PwC’s Kiran Sura discusses how COVID-19 is affecting international capacity building efforts and what is being done to strengthen them.
International climate negotiations are an unlevel playing field. Put simply, developing countries tend to have much smaller negotiating teams, less technical negotiating capacity and face a myriad of challenges that limit their ability to fully engage in talks compared to their more developed counterparts. Several initiatives seek to level the playing field by enhancing the near and long-term capacity and capabilities of developing country negotiators so that they can fully participate in UNFCCC decision-making processes. However, this task has been made more difficult in light of COVID-19.
Until recently it was business as usual for developing country climate negotiators. Preparations were well underway for climate negotiations scheduled to take place in Germany in June, and the all-important ambition COP scheduled to take place in Glasgow in November.

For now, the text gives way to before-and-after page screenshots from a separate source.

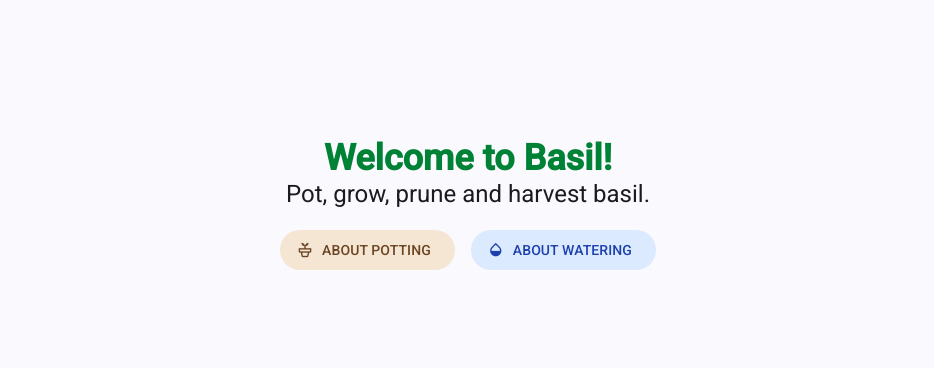
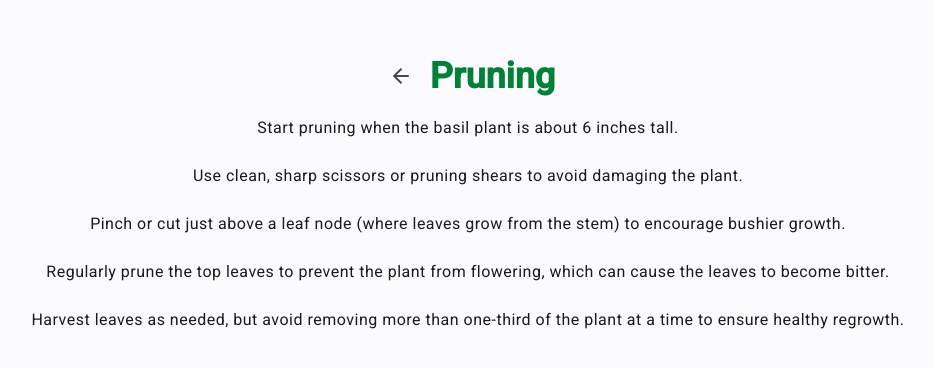
Before and after one commit to alexrusu-rsa/basil, an Angular app: page /pruning in a window 1280 px wide. Before the commit this address led to /welcome. Shown: the part 204-572 px from the top of the page, without its empty margins (172-1106 px from the left). Built offline with nearby package versions, Linux system fonts and the light colour scheme.

Commit message:
feat(pruning): add pruning screen

```diff
--- a/src/app/app.routes.ts
+++ b/src/app/app.routes.ts
@@ -21,6 +21,10 @@ export const routes: Routes = [
     loadComponent: () => import('./watering/watering').then((m) => m.Watering),
   },
   {
+    path: 'pruning',
+    loadComponent: () => import('./pruning/pruning').then((m) => m.Pruning),
+  },
+  {
     path: '**',
     redirectTo: 'welcome',
   },
--- /dev/null
+++ b/src/app/pruning/pruning.html
@@ -0,0 +1,17 @@
+<section class="flex flex-col items-center justify-center h-screen text-center">
+    <h1 class="font-bold text-4xl text-green-700">
+        <button matIconButton routerLink="/welcome" aria-label="Back to welcome">
+            <mat-icon class="material-icons text-green-700">arrow_back</mat-icon></button>
+        Pruning
+    </h1>
+    <mat-list>
+        <mat-list-item>Start pruning when the basil plant is about 6 inches tall.</mat-list-item>
+        <mat-list-item>Use clean, sharp scissors or pruning shears to avoid damaging the plant.</mat-list-item>
+        <mat-list-item>Pinch or cut just above a leaf node (where leaves grow from the stem) to encourage bushier
+            growth.</mat-list-item>
+        <mat-list-item>Regularly prune the top leaves to prevent the plant from flowering, which can cause the leaves to
+            become bitter.</mat-list-item>
+        <mat-list-item>Harvest leaves as needed, but avoid removing more than one-third of the plant at a time to ensure
+            healthy regrowth.</mat-list-item>
+    </mat-list>
+</section>
--- /dev/null
+++ b/src/app/pruning/pruning.ts
@@ -0,0 +1,12 @@
+import { RouterLink } from '@angular/router';
+import { Component } from '@angular/core';
+import { MatList, MatListItem } from '@angular/material/list';
+import { MatIcon } from '@angular/material/icon';
+import { MatIconButton } from '@angular/material/button';
+
+@Component({
+  selector: 'b-pruning',
+  imports: [RouterLink, MatList, MatIcon, MatIconButton, MatListItem],
+  templateUrl: './pruning.html',
+})
+export class Pruning {}
--- a/src/app/welcome/welcome.html
+++ b/src/app/welcome/welcome.html
@@ -12,5 +12,9 @@
         <button matButton="tonal" routerLink="/watering"
             style="--mat-button-tonal-label-text-color: #1e40af; --mat-button-tonal-container-color: #dbeafe; --mat-button-tonal-state-layer-color: #1e40af; --mat-button-tonal-hover-state-layer-opacity: 0.12;">
             <mat-icon>opacity</mat-icon>{{'About Watering' | uppercase}}</button>
+
+        <button matButton="tonal" routerLink="/pruning"
+            style="--mat-button-tonal-label-text-color: #15803d; --mat-button-tonal-container-color: #dcfce7; --mat-button-tonal-state-layer-color: #15803d; --mat-button-tonal-hover-state-layer-opacity: 0.12;">
+            <mat-icon>macro_off</mat-icon>{{'About Pruning' | uppercase}}</button>
     </div>
 </section>
```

However, COVID has laid rest to these plans.
With many governments across the world instructing people to stay at home and international travel grinding almost to a near halt, climate negotiations have inevitably been pushed back to later this year and into 2021. Climate negotiators from developing countries and those supporting them are having to adjust to working remotely – which has created a new set of challenges.
Developing countries do not have high speed fibre optic broadband, enough bandwidth, reliable connectivity and unlimited personal data allowances. These are the things that have made the shift to virtual working in more developed countries seamless.
Power supply is also a problem in developing countries. Government offices are based in capital cities and on the electricity grid – in ‘normal’ times, these offices use back-up generators during power black-outs (both planned and unplanned). But staff who are sent home to work remotely under coronavirus lockdown often lack back-up generators at home, so they suffer from reduced electricity access, as poorer internet connections. Indeed, IT infrastructure, hardware, software and reliable power supplies are expensive luxuries in developing countries.
This has forced several initiatives to re-evaluate how best to support negotiators during the crisis. Measures taken include redirecting logistical support to increase data allowances for individuals to access online documents and participate in virtual meetings; supporting travel to UN regional offices and other workspaces including hotels (if permissible under local travel restrictions) to access the internet, reliable electricity and services such as printers.
Capacity building efforts have moved to virtual platforms. Training workshops and webinars are being delivered online and repeated multiple times to enable people in different time zones to participate. Negotiators are using the additional preparatory time to commission research to inform their negotiating strategies and positions.
The crisis is still evolving and its impacts, like the climate crisis itself, are regressive, hitting those most vulnerable the hardest. There may yet be more challenges ahead and the risk that developing countries will necessarily have to redirect their efforts to fighting COVID-19 instead of climate emergency. The situation is being monitored closely. It’s certain that negotiations support programmes will need to keep adapting their support, to ensure that developing country individuals can continue to be effective and influential during these challenging times.
Photo: UNICEF Ethiopia/2020/Mulugeta Ayene